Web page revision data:
···

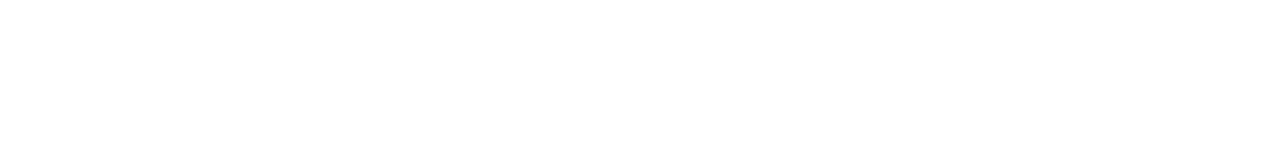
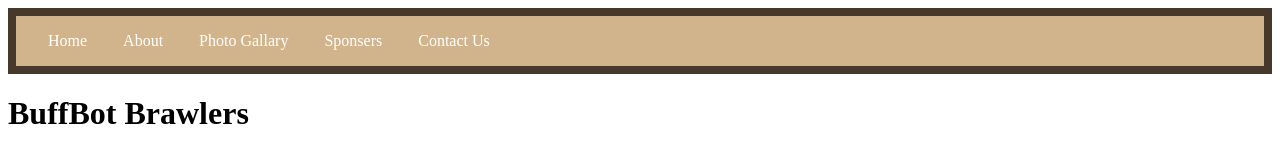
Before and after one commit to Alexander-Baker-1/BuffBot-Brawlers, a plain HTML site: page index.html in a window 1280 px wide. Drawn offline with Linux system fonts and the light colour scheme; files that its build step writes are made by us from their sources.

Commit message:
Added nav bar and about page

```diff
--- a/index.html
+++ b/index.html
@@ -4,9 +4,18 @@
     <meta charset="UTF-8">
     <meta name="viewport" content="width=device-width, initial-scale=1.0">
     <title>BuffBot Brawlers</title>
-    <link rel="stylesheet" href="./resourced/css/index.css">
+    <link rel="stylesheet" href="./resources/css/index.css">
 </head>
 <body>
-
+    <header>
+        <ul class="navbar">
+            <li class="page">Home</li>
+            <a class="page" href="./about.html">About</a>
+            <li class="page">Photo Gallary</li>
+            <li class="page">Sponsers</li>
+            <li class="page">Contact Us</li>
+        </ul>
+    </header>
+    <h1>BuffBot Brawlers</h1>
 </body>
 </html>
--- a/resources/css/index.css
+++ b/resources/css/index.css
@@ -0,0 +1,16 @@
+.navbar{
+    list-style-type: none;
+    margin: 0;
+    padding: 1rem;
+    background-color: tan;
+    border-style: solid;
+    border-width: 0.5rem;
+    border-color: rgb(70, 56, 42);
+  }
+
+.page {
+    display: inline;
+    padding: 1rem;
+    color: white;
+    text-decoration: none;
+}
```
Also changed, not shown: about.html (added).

···

Retype the records above exactly, and keep any picture out of what you write.

Answer to this task:
Before and after one commit to Alexander-Baker-1/BuffBot-Brawlers, a plain HTML site: page index.html in a window 1280 px wide. Drawn offline with Linux system fonts and the light colour scheme; files that its build step writes are made by us from their sources.

Commit message:
Added nav bar and about page

```diff
--- a/index.html
+++ b/index.html
@@ -4,9 +4,18 @@
     <meta charset="UTF-8">
     <meta name="viewport" content="width=device-width, initial-scale=1.0">
     <title>BuffBot Brawlers</title>
-    <link rel="stylesheet" href="./resourced/css/index.css">
+    <link rel="stylesheet" href="./resources/css/index.css">
 </head>
 <body>
-
+    <header>
+        <ul class="navbar">
+            <li class="page">Home</li>
+            <a class="page" href="./about.html">About</a>
+            <li class="page">Photo Gallary</li>
+            <li class="page">Sponsers</li>
+            <li class="page">Contact Us</li>
+        </ul>
+    </header>
+    <h1>BuffBot Brawlers</h1>
 </body>
 </html>
--- a/resources/css/index.css
+++ b/resources/css/index.css
@@ -0,0 +1,16 @@
+.navbar{
+    list-style-type: none;
+    margin: 0;
+    padding: 1rem;
+    background-color: tan;
+    border-style: solid;
+    border-width: 0.5rem;
+    border-color: rgb(70, 56, 42);
+  }
+
+.page {
+    display: inline;
+    padding: 1rem;
+    color: white;
+    text-decoration: none;
+}
```
Also changed, not shown: about.html (added).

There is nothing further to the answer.